Anthem boosts bottom line, but exchange enrollment, pricing a concern

A spike in Medicaid enrollees helped Anthem Inc. achieve single-digit growth in its third-quarter revenue and profit, but company executives said Wednesday that individual lines business will continue to hurt the health insurer's overall profitability.

Anthem also said its merger with rival Cigna Corp. remains on track.

The Indianapolis-based health insurer increased its total revenue by 7.3% through the three-month period ending Sept. 30, to $19.90 billion.

Anthem's net income for the third quarter rose 3.8% to $654.8 million over results reported the same quarter last year.

Revenue growth was driven primarily by a 15.5% increase in Anthem's Medicaid enrollment versus membership totals from a year ago, as well as modest gains in the company's employer-sponsored and Medicare memberships. Anthem's total medical enrollment grew 3.1% compared with a year earlier, held down mainly by an 8.8% drop in the company's individual memberships.

During a conference call Wednesday with analysts, Anthem executives said they expect the company's individual lines business to remain a detractor to its overall profitability, due primarily to slower-than-expected enrollment growth and pricing issues in the public health insurance exchanges established under the federal health care reform law.

“When you look at our circumstances with respect to the individual business, we've witnessed an exchange enrollment shift of about 30% downward migration compared with our initial expectations, which we believe reflects the slower market growth overall, as well as market share losses due to unsustainable pricing by some of our competitors,” Anthem President and CEO Joseph Swedish said during the conference call.

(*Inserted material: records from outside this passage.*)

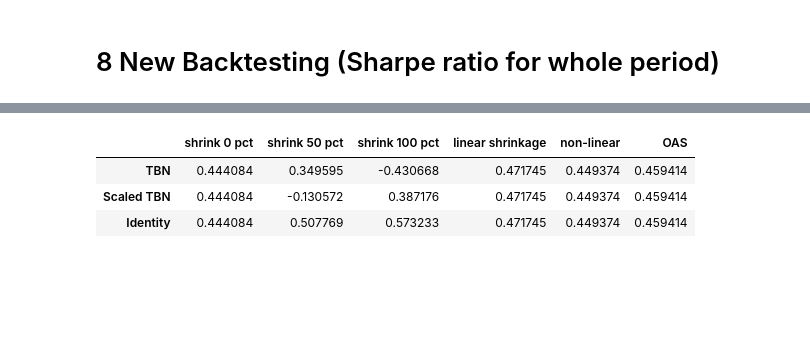
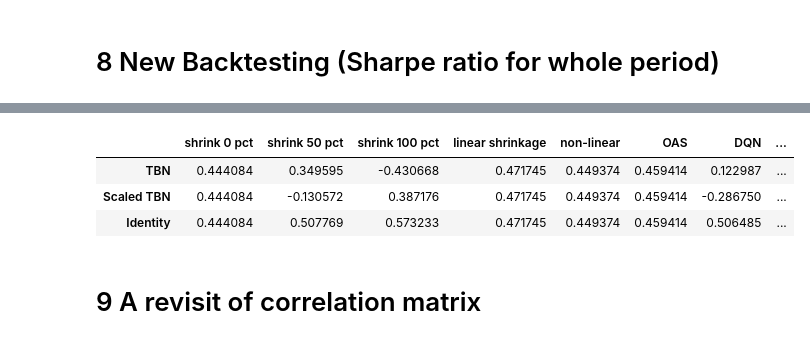
Before and after one commit to ChengLuFred/Portfolio-Selection-via-TBN, a Jupyter notebook: codes/experiment.ipynb, the cells around one changed output, grey strips where cells are left out. Saved outputs shown, nothing was run; the diff lists cells and outputs as text; code cells hidden in the pictures; blank space fills up the shorter version.

```diff
--- a/codes/experiment.ipynb
+++ b/codes/experiment.ipynb
@@ -1006,3 +1008,6 @@ statistics_scaled.T.to_latex('../output/statistics_scaled.tex', bold_rows = True
 statistics_id.T.to_latex('../output/statistics_id.tex', bold_rows = True)
 # %% [markdown]
 # 8 New Backtesting (Sharpe ratio for whole period)
+# %%
+dqn_action = [0.6, 0.8, 0, 0.6, 0.4, 0.5, 1, 0.6, 0.4, 0.5, 1, 0.6, 0.8, 0.4, 0.1, 0.6, 0.9, 1, 0.1, 0.6, 0.3, 0]
+pg_action = [0.8, 1.0, 0.3, 0.7, 1.0, 0, 0.7, 0.9, 0.4, 0.3, 0.3, 0.5, 0.7, 0.9, 0.9, 0.6, 0.2, 0, 1, 0.8, 0.6, 0]
@@ -1029,7 +1038,9 @@ def backtest_get_portfolio_return(start, end, shrink_target):
                     'shrink 100 pct',
                     'linear shrinkage',
                     'non-linear',
-                    'OAS']
+                    'OAS',
+                    'DQN',
+                    'REINFORCE']
     R_p_store = pd.DataFrame([])
 
     for i in year_range:
@@ -1052,6 +1063,15 @@ def backtest_get_portfolio_return(start, end, shrink_target):
         cov_lin = LedoitWolf().fit(stock_returns.loc[i]).covariance_
         cov_oas = OAS().fit(stock_returns.loc[i]).covariance_
         cov_nonlin = nls.shrink_cov(stock_returns.loc[i])
+        dqn_cov = get_shrank_cov(correlation_aggregate.loc[i],
+                               shrink_target.loc[i],
+                               volatility_aggregate.loc[i],
+                               dqn_action[i - start])
+        pg_cov = get_shrank_cov(correlation_aggregate.loc[i],
+                               shrink_target.loc[i],
+                               volatility_aggregate.loc[i],
+                               pg_action[i - start])
+
 
         # compute shrank portfolio (1 by n row vector)
         x_0 = get_GMVP(cov_0, volatility_aggregate.loc[i]).T
@@ -1060,12 +1080,14 @@ def backtest_get_portfolio_return(start, end, shrink_target):
         x_lin = get_GMVP(cov_lin, volatility_aggregate.loc[i]).T
         x_nonlin = get_GMVP(cov_nonlin, volatility_aggregate.loc[i]).T
         x_oas = get_GMVP(cov_oas, volatility_aggregate.loc[i]).T
+        x_dqn = get_GMVP(dqn_cov, volatility_aggregate.loc[i]).T
+        x_pg = get_GMVP(pg_cov, volatility_aggregate.loc[i]).T
 
         # get stock return for the next year
         Y = stock_returns.loc[i + 1].values.T # n by 252 matrix
 
         # compute portfolios return for the next year (6 by 252 matrix)
-        portfolios = np.concatenate((x_0, x_50, x_100, x_lin, x_nonlin, x_oas))
+        portfolios = np.concatenate((x_0, x_50, x_100, x_lin, x_nonlin, x_oas, x_dqn, x_pg))
         R_p = pd.DataFrame((portfolios @ Y).T)
         R_p.index = date_index
 
@@ -1087,19 +1120,21 @@ statistics_TBN.T
 # %%
 performance_matrix = pd.DataFrame()
 performance_matrix['TBN'] = backtest_get_portfolio_return(1996,2017, tbn_combined).values.flatten()
 performance_matrix['Scaled TBN'] = backtest_get_portfolio_return(1996,2017, df_scaled_combined).values.flatten()
 performance_matrix['Identity'] = backtest_get_portfolio_return(1996,2017, df_identity_combined).values.flatten()
 methods_list = ['shrink 0 pct',
                 'shrink 50 pct',
                 'shrink 100 pct',
                 'linear shrinkage',
                 'non-linear',
-                'OAS']
+                'OAS',
+                'DQN',
+                'REINFORCE']
 performance_matrix.index = methods_list
 performance_matrix.T
 # %% [output]
-|  | shrink 0 pct | shrink 50 pct | shrink 100 pct | linear shrinkage | non-linear | OAS |
-| TBN | 0.444084 | 0.349595 | -0.430668 | 0.471745 | 0.449374 | 0.459414 |
-| Scaled TBN | 0.444084 | -0.130572 | 0.387176 | 0.471745 | 0.449374 | 0.459414 |
-| Identity | 0.444084 | 0.507769 | 0.573233 | 0.471745 | 0.449374 | 0.459414 |
+|  | shrink 0 pct | shrink 50 pct | shrink 100 pct | linear shrinkage | non-linear | OAS | DQN | ... |
+| TBN | 0.444084 | 0.349595 | -0.430668 | 0.471745 | 0.449374 | 0.459414 | 0.122987 | ... |
+| Scaled TBN | 0.444084 | -0.130572 | 0.387176 | 0.471745 | 0.449374 | 0.459414 | -0.286750 | ... |
+| Identity | 0.444084 | 0.507769 | 0.573233 | 0.471745 | 0.449374 | 0.459414 | 0.506485 | ... |
 # %%
@@ -1108,0 +1144,2 @@ performance_matrix.T.to_latex('../output/sharpe_ratio_of_3_targets_6_methods.tex
+# %% [markdown]
+# 9 A revisit of correlation matrix
```
Also changed, not shown: parts of 8 cells of this notebook, 2 other files.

Anthem announced earlier this month that it will withdraw from health care exchanges in three Wisconsin counties in January and significantly reduce the number of exchange-based plans it sells in 34 other counties throughout the state.

“You have fewer enrollees nationally and price points that we just don't think are sustainable, so we've made a conscious decision that we're not going to chase it,” Wayne DeVeydt, Anthem's executive vice president and chief financial officer, said during the call. “We believe the answer is to be patient and see this through, versus racing to the bottom.”

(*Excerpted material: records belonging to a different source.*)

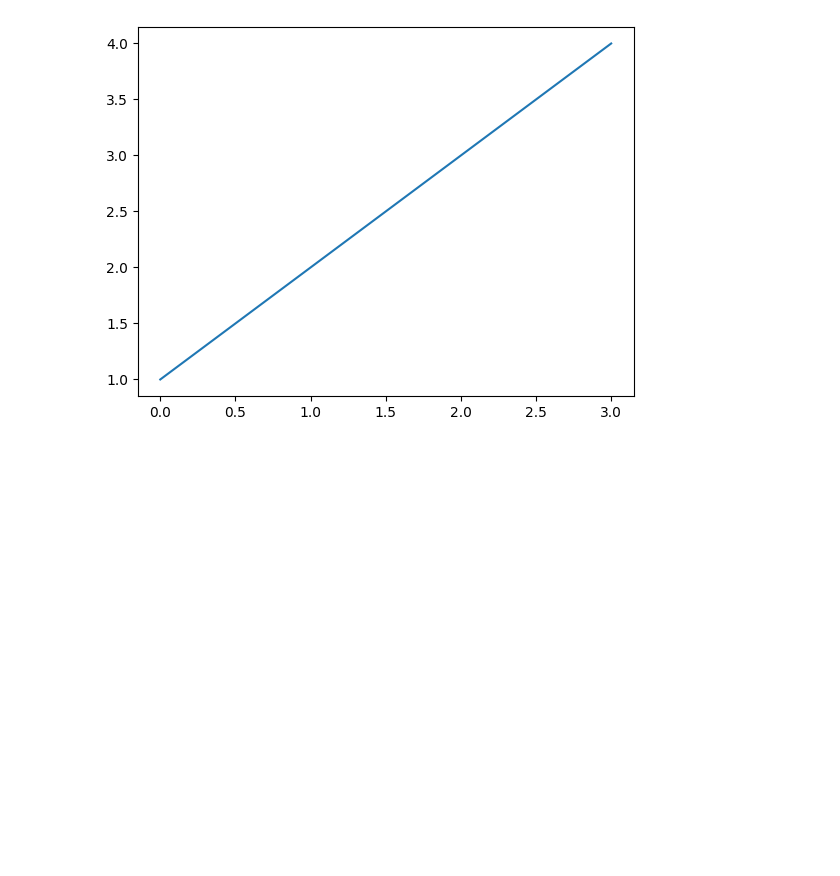
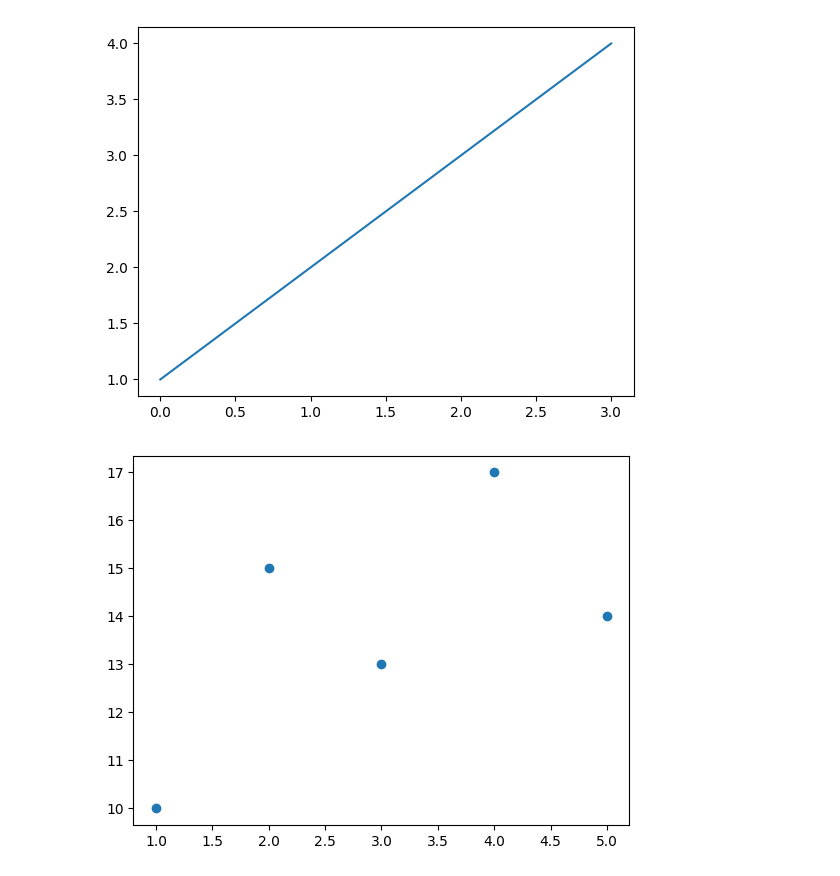
Before and after one commit to Azinkarimzad/phthon_SWC_24, a Jupyter notebook: day_1.ipynb, the cells around one changed output. Drawn from its saved outputs; the diff is of its cells as text; code cells hidden in the pictures; blank space fills up the shorter version.

```diff
--- a/day_1.ipynb
+++ b/day_1.ipynb
@@ -389,3 +389,8 @@ plt.show()
 [figure]
 # %%
 x=[1,2,3,4,5]
+y=[10,15,13,17,14]
+plt.scatter(x,y)
+plt.show()
+# %% [output]
+[figure, added]
```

Cigna merger on track

Mr. Swedish also said that Anthem's proposed $54 billion merger with Cigna remains on track to close by the end of 2016. The companies' shareholders are scheduled to vote Dec. 3 on the deal.

“We're in the process of responding to the second HSR (Hart-Scott Rodino Act premerger information) request by the Department of Justice,” Mr. Swedish said. “We also continue to work with our state regulatory representatives to address their questions.”

Several medical professional groups, including the American Medical Association and American Hospital Association, have publicly opposed Anthem's purchase of Cigna that it and other proposed mergers in the health insurance industry will ultimately stifle competition and harm consumers.